One of the exciting and unique electives our school has to offer is Entrepreneurship. It is split into two classes, and the first to take would be “Entrepreneurship: Business Opportunity.” Mrs. Fabin, who has taught the course before, says that it allows students to “own, operate, and assume the risk of a business venture.”They learn about the characteristics of successful entrepreneurs, marketing, different types of economic systems that may be outside the US, business planning, target markets, and more. There’s not only the opportunity to learn about entrepreneurship in this class, but to apply it as well. In the past, students have created a cereal, designed the box themselves and promoted the cereal accordingly to their target market. It’s a great way to get familiar with both business terms as well as getting in touch with their creativity, which is essential in the field. Taking this class is an opportunity that allows students to delve into the business world before they step foot in college. Lizzie Rubright, sophomore, said that her favorite part of the class was exploring lots of different kinds of businesses as well as designing a business of her own. Mrs. Fabin says that “20% of all college students major in business but only a fraction of that amount take a business course in high school.” This course is both advantageous and informative for not only those who want to pursue business, but also those who aren’t sure what they want to pursue in college and beyond, to learn about a new possibility for a major.

Another elective the school has to offer is the Intro to Piano/Piano 2 classes.
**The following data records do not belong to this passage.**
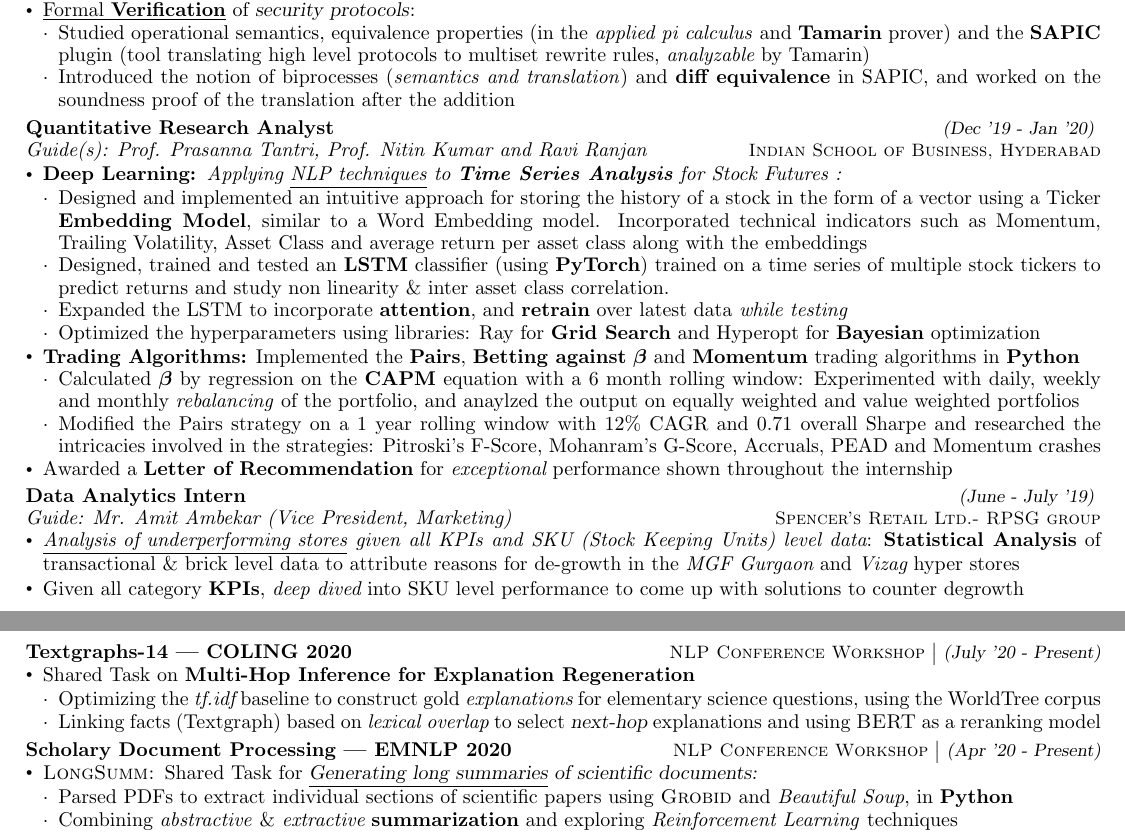
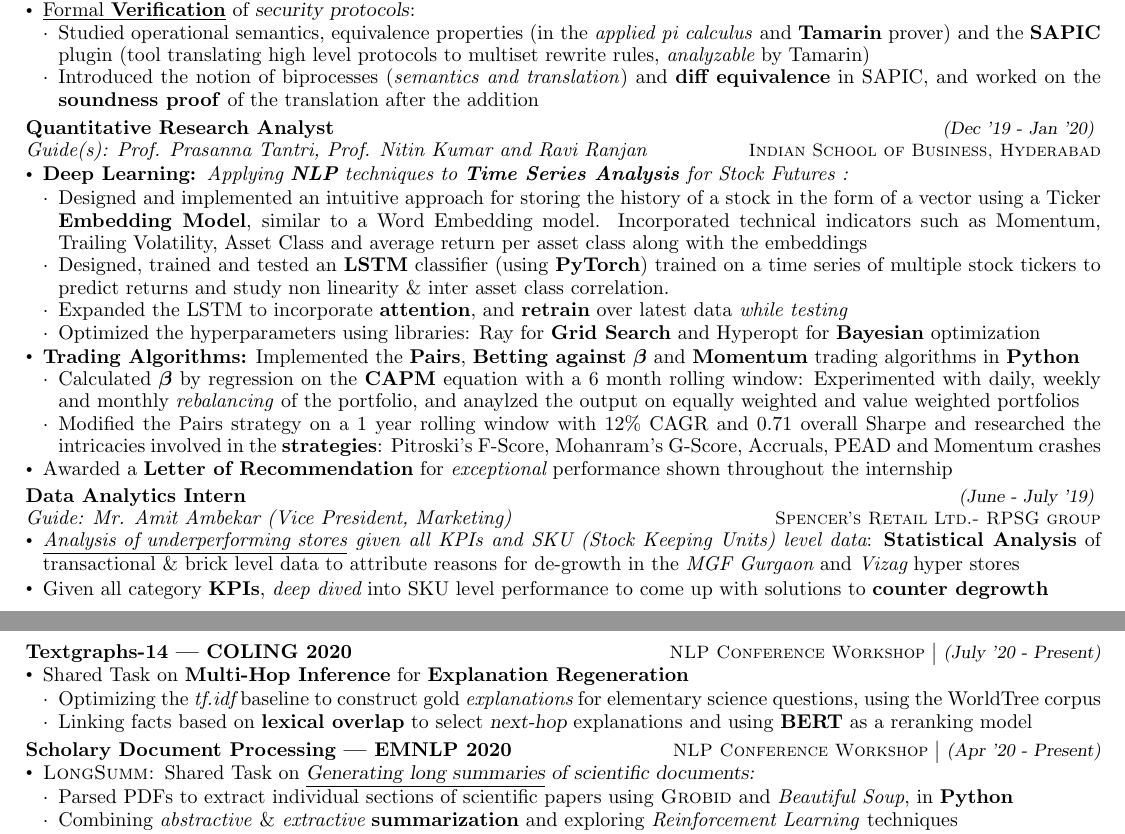
Before and after one commit to dchandak99/Resume-CV, a LaTeX CV (resume.tex): two parts of pages 1 and 2 of 2, joined at a grey line, cut so that both start at the same text. Compiled offline with pdfLaTeX.

Commit message:
Update resume.tex

```diff
--- a/resume.tex
+++ b/resume.tex
@@ -76,7 +76,7 @@
     \vspace{-7pt}
     \begin{itemize}[itemsep = -0.6 mm, leftmargin=*]
     \item Studied operational semantics, equivalence properties (in the \textit{applied pi calculus} and \textbf{Tamarin} prover) and the \textbf{SAPIC}\vspace{-0.3mm} plugin (tool translating high level protocols to multiset rewrite rules, {\it analyzable} by Tamarin)
-    \item Introduced the notion of biprocesses (\textit{semantics and translation}) and {\bf diff equivalence} in SAPIC, and worked on the\vspace{-0.3mm} soundness proof of the translation after the addition
+    \item Introduced the notion of biprocesses (\textit{semantics and translation}) and {\bf diff equivalence} in SAPIC, and worked on the\vspace{-0.3mm} \textbf{soundness proof} of the translation after the addition
     \end{itemize}
 \end{itemize}
 \vspace{-4pt}
@@ -100,7 +100,7 @@
     \vspace{-7pt}
     \begin{itemize}[itemsep = -0.6 mm, leftmargin=*]
       \item Calculated $\bm{\beta}$ by regression on the \textbf{CAPM} equation with a 6 month rolling window: Experimented with daily, weekly\vspace{-0.3mm} and monthly \textit{rebalancing} of the portfolio, and anaylzed the output on equally weighted and value weighted portfolios
-     \item Modified the Pairs strategy on a 1 year rolling window with 12\% CAGR and 0.71 overall Sharpe and researched the\vspace{-0.3mm} intricacies involved in the strategies:  Pitroski's F-Score, Mohanram's G-Score, Accruals, PEAD and Momentum crashes
+     \item Modified the Pairs strategy on a 1 year rolling window with 12\% CAGR and 0.71 overall Sharpe and researched the\vspace{-0.3mm} intricacies involved in the \textbf{strategies}:  Pitroski's F-Score, Mohanram's G-Score, Accruals, PEAD and Momentum crashes
     \end{itemize}
     \vspace{-3.5pt}
     \item Awarded a \textbf{Letter of Recommendation} for {\it exceptional} performance shown throughout the internship
@@ -138,12 +138,12 @@
 \textbf{Textgraphs-14 | COLING 2020} \hfill{\sl \small \textsc{NLP Conference Workshop} $\bigm|$ (July '20 - Present)}\\
 \vspace{-19pt}
 \begin{itemize}[itemsep = -1 mm, leftmargin=*]
-    \item Shared Task on \textbf{Multi-Hop Inference for Explanation Regeneration}%\hfill{\sl \small \textsc{Personal Project}}
+    \item Shared Task on \textbf{Multi-Hop Inference} for \textbf{Explanation Regeneration}%\hfill{\sl \small \textsc{Personal Project}}
     \vspace{-7pt}
     \begin{itemize}[itemsep = -0.75 mm, leftmargin=*]
      % \begin{small}
       \item Optimizing the {\it tf.idf} baseline to construct gold {\it explanations} for elementary science questions, using the WorldTree corpus
-      \item Linking facts (Textgraph) based on {\it lexical overlap} to select {\sl next-hop} explanations and using \textsc{BERT} as a reranking model
+      \item Linking facts based on {\bf lexical overlap} to select {\sl next-hop} explanations and using \textbf{BERT} as a reranking model
       %\end{small} $\bigm|$ \textsc{}
     \end{itemize}
 \end{itemize}
@@ -151,7 +151,7 @@
 \textbf{Scholary Document Processing | EMNLP 2020} \hfill{\sl \small \textsc{NLP Conference Workshop} $\bigm|$ (Apr '20 - Present)}\\
 \vspace{-19pt}
 \begin{itemize}[itemsep = -1 mm, leftmargin=*]
-    \item \textsc{LongSumm: }Shared Task for \textsl{\underline{Generating long summaries} of scientific documents:} %\hfill{\sl \small \textsc{Personal Project}}
+    \item \textsc{LongSumm: }Shared Task on \textsl{\underline{Generating long summaries} of scientific documents:} %\hfill{\sl \small \textsc{Personal Project}}
     \vspace{-7pt}
     \begin{itemize}[itemsep = -0.75 mm, leftmargin=*]
      % \begin{small}
```
Also changed, not shown: resume.tex (14 more changed lines).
This class is a great place to start even for those who haven’t picked up an instrument before. For those who already play, that’s great too! Mrs. Daly and Mr. Stingle, who have both taught the class before, recommend it because it develops “artistry in music” and “confidence and ability to present themselves in public”, while they can “continue their learning outside the classroom.” Both agree that the recitals are a highlight of the class, where students have the opportunity to present a piece. Students can learn about the basics of music theory as well. Musicians and non-musicians alike, our Piano classes at WMC are a great way to reinforce piano skills or discover a new hobby! 

A more serious but highly captivating elective option is our “Holocaust and Genocide Studies” class. Mrs. Olsen, who has taught the class before, says that it explores topics like “The Psychology of Evil”, which focuses on the reasons why ordinary people commit extra-ordinary evil.” Some topics the class has covered before were the “Armenian genocide, the Holodomor, the Holocaust, the Camodian Genocide, Bosnian genocide”, to name a few. A favorite lesson in the past has been exploring how people can deny the Holocaust. The class is largely discussion-based. Meghan Rainforth, a senior who has taken the class before, agrees that it was “an environment that encouraged questions, even if they weren’t easy given the topic.” She says that having knowledge of these events “is important in paying respect to those who were affected by them, as well as moving forward in the future.” For those who have always been interested in what sparked such events, or for those who’d simply like to learn more, this elective is a perfect choice. Be prepared to watch history come to life. 

Our “Architecture, Design & Engineering” class is a wonderful outlet for students hoping to pursue architecture in the future, or even those who are mathematically and artistically inclined who want to learn more about their potential career opportunities. It fulfills five credits towards the 21st Century Life Skills Requirement. Students have the opportunity to use technology to model their designs. And projects aren’t all theoretical either. According to Mrs. Zegar, who has taught the class before, “[s]everal students’ designs were considered and used for the redesign of the WMC library. Our current BASF Grant money will be used to help Mrs. Feltimo redesign her kitchen space to make more effective work spaces and connect her room to a greenhouse to enable farm-to-table cooking.” Not only are students able to cultivate their skills, but their work can be used to benefit the school at large. The class is “hands-on” and “filled with collaboration.” It’s an experience that one wouldn’t want to miss!

From business to building, and harmonics to history, there are SO many different classes available for students at WMC. Rather than putting a class down “just to get the requirement”, I urge the student body to find something that gets them excited, and helps them pursue their passions.